Excerpt adapted from an article in the Wellness edition of Here to Help’s Visions Journal, with permission from Paola Ardiles Gamboda. Read the full article.

What’s your reason?
Why are you fighting for better public health policies this election?
We want to hear from you:

What’s your reason?

This year, we are encouraging PHABC members and public health advocates in the community to write their MLA candidates.

We want to motivate candidates to take action – by letting them know that disease prevention funding and poverty reduction are key issues they will be voting on in this election.

What’s your reason?
What motivates you to raise your voice to fight for healthier public policies? How would they impact you and your loved ones? We want to hear your story.

Your story can motivate others to make a difference.

  • What are your personal reasons for advocating for better public health policy? A family member? Your work?
  • Did you write your MLA candidates (either on your own, or using the PHABC toolkit template)? Let us know!

We want to hear from you:

Tools to help you advocate for healthier public policy

PHABC has developed tools you can use to ask MLA candidates in your riding to clarify their position on two key public health issues:

  • The need for a provincial poverty reduction plan. Because poverty is bad for your health.
  • The need to double funding for disease prevention + health promotion services from 3% to 6% of the provincial health budget.

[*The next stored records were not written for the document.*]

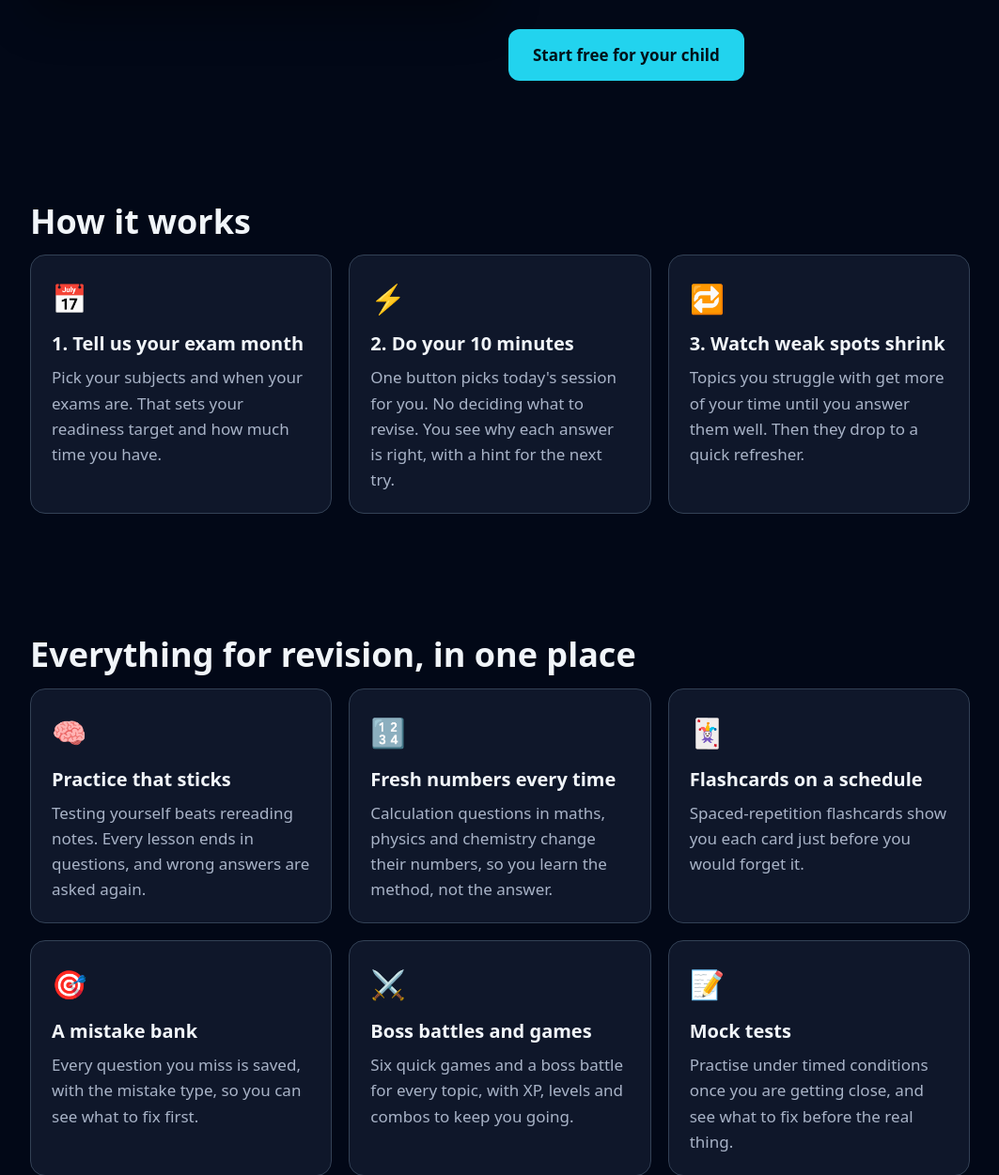
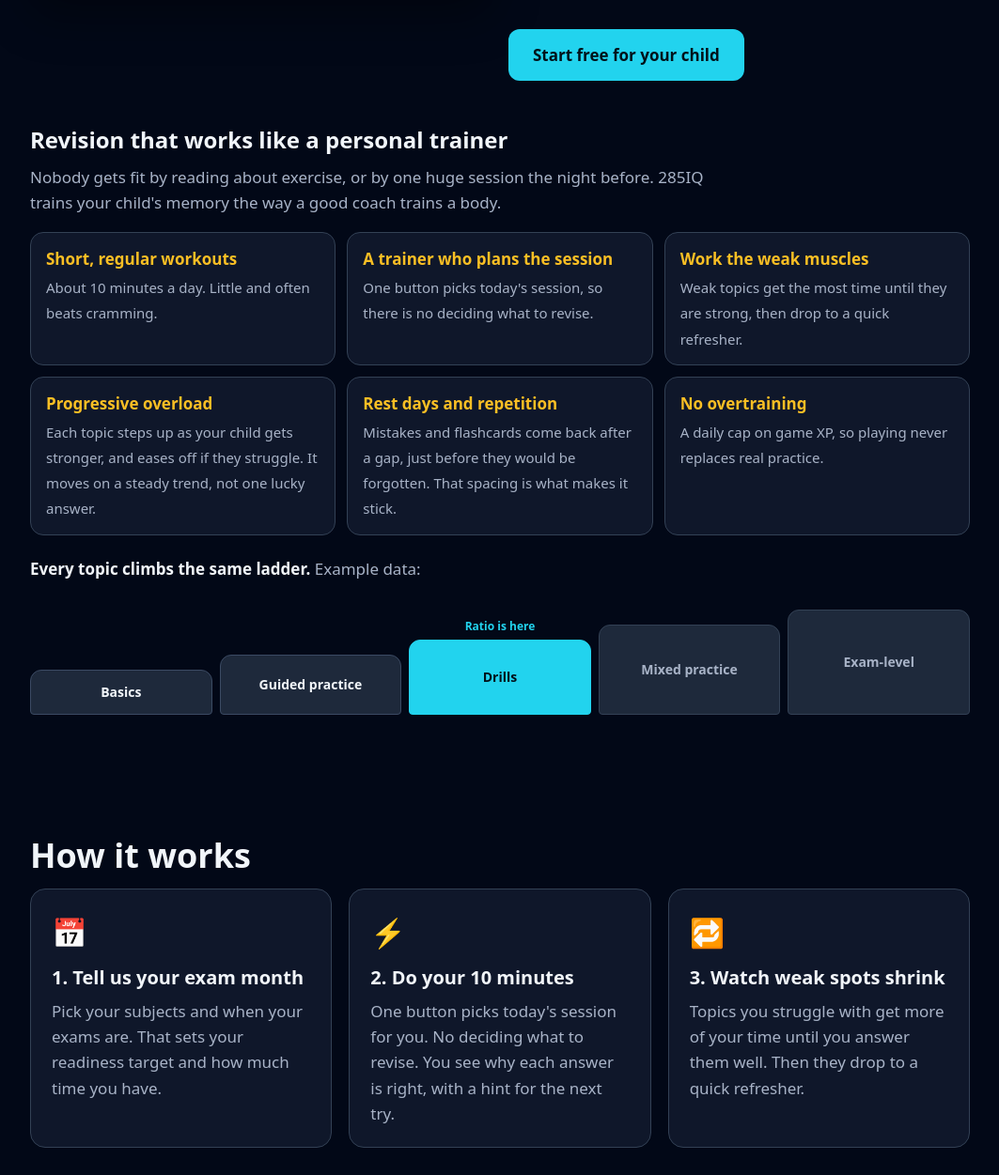
Before and after one commit to zebchoudhry/285iq-learning, a Django app: page / in a window 1280 px wide. Shown: the part 2131-3382 px from the top of the page at 94% size, without its empty margins (108-1171 px from the left). Run offline with Django 5.2, Linux system fonts and the light colour scheme; data that the repository does not hold is empty; parts of the project's set-up code (start-up, migrations or seed data) failed here and were passed over.

Commit message:
Landing: explain the gym-training approach to parents, with a progress ladder
Co-Authored-By: Claude Opus 5.5 <noreply@anthropic.com>

```diff
--- a/04_platform/django_backend/templates/site/landing.html
+++ b/04_platform/django_backend/templates/site/landing.html
@@ -47,6 +47,24 @@
     .pv-act b { color: var(--gold); display: block; margin-bottom: 2px; font-size: 14px; }
     ul.ticks { list-style: none; } ul.ticks li { padding: 9px 0 9px 30px; position: relative; }
     ul.ticks li::before { content: "✓"; position: absolute; left: 0; top: 8px; color: var(--green); font-weight: 800; }
+
+    .gym { margin-top: 44px; }
+    .gym-map { display: grid; grid-template-columns: repeat(auto-fit, minmax(300px, 1fr)); gap: 12px; margin-top: 18px; }
+    .gym-row { background: var(--surface); border: 1px solid var(--border); border-radius: 14px; padding: 14px 16px; }
+    .gym-row b { display: block; color: var(--gold); margin-bottom: 3px; }
+    .gym-row span { color: var(--muted); font-size: 15px; }
+    .ladder { display: grid; grid-template-columns: repeat(5, 1fr); gap: 8px; margin-top: 30px; align-items: end; }
+    .rung { position: relative; display: flex; align-items: center; justify-content: center; text-align: center; padding: 6px;
+            border-radius: 12px 12px 4px 4px; font-size: 14px; font-weight: 700;
+            background: var(--surface2); border: 1px solid var(--border); color: var(--muted); }
+    .rung:nth-child(1) { height: 48px; } .rung:nth-child(2) { height: 64px; } .rung:nth-child(3) { height: 80px; }
+    .rung:nth-child(4) { height: 96px; } .rung:nth-child(5) { height: 112px; }
+    .rung.done { color: var(--text); border-color: #3b4a63; }
+    .rung.here { color: #02121a; background: var(--cyan); border-color: var(--cyan); }
+    .rung.here::after { content: "Ratio is here"; position: absolute; left: 50%; bottom: calc(100% + 6px); transform: translateX(-50%);
+            white-space: nowrap; font-size: 12px; color: var(--cyan); }
+    @media (max-width: 560px) { .ladder { grid-template-columns: 1fr; } .rung { height: auto !important; min-height: 44px; justify-content: flex-start; padding-left: 14px; border-radius: 12px; }
+        .rung.here::after { position: static; transform: none; margin-left: 8px; color: #02121a; } }
 
     .step-ic { font-size: 30px; margin-bottom: 8px; }
     .subj { border-top: 3px solid var(--accent, var(--cyan)); }
@@ -160,6 +178,26 @@
                 <div class="cta-row"><a class="btn btn-primary" href="/register/">Start free for your child</a></div>
             </div>
         </div>
+        <div class="gym reveal">
+            <h3 style="font-size:24px">Revision that works like a personal trainer</h3>
+            <p class="muted" style="max-width:720px;margin-top:6px">Nobody gets fit by reading about exercise, or by one huge session the night before. 285IQ trains your child's memory the way a good coach trains a body.</p>
+            <div class="gym-map">
+                <div class="gym-row"><b>Short, regular workouts</b><span>About 10 minutes a day. Little and often beats cramming.</span></div>
+                <div class="gym-row"><b>A trainer who plans the session</b><span>One button picks today's session, so there is no deciding what to revise.</span></div>
+                <div class="gym-row"><b>Work the weak muscles</b><span>Weak topics get the most time until they are strong, then drop to a quick refresher.</span></div>
+                <div class="gym-row"><b>Progressive overload</b><span>Each topic steps up as your child gets stronger, and eases off if they struggle. It moves on a steady trend, not one lucky answer.</span></div>
+                <div class="gym-row"><b>Rest days and repetition</b><span>Mistakes and flashcards come back after a gap, just before they would be forgotten. That spacing is what makes it stick.</span></div>
+                <div class="gym-row"><b>No overtraining</b><span>A daily cap on game XP, so playing never replaces real practice.</span></div>
+            </div>
+            <p class="muted" style="margin-top:22px"><strong style="color:var(--text)">Every topic climbs the same ladder.</strong> Example data:</p>
+            <div class="ladder" role="img" aria-label="Example: the topic Ratio has passed basics and guided practice and is now at drills, with mixed practice and exam-level questions still to come">
+                <div class="rung done">Basics</div>
+                <div class="rung done">Guided practice</div>
+                <div class="rung here">Drills</div>
+                <div class="rung">Mixed practice</div>
+                <div class="rung">Exam-level</div>
+            </div>
+        </div>
     </div>
 </section>
 
```
Also changed, not shown: 04_platform/django_backend/learning/services/tests/test_public_seo.py (+8 -0 lines).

Write your MLA candidates
We’ve developed a letter template you can customize and send to political leaders and MLA candidates in your riding. Demand they make a commitment to healthier public policy.

MLA candidate database
Connect with the MLA candidates in your riding. Our database provides their contacts right at your fingertips.  Take action today.

Create a healthier future for British Columbia

Welcome to the Public Health Association of British Columbia (PHABC) Health Voices Election Toolkit website.

The Toolkit is a way for PHABC members and anyone concerned about the future of health care in British Columbia to advocate for long term improvements to our health care system, and create a healthier future.

Elections are a critical opportunity every 4 years to generate commitment to policy change.

By asking political parties and candidates to clarify their positions on important issues and helping them better understand the issues of significance to public health, we can and will make a difference.

Two things can transform the health of all British Columbians.

The health of British Columbians hangs in the balance. Raise your voice and make your concerns heard.

The toolkit is for you. Explore it. Learn more about the issues, spread the word and take action to create a healthier society.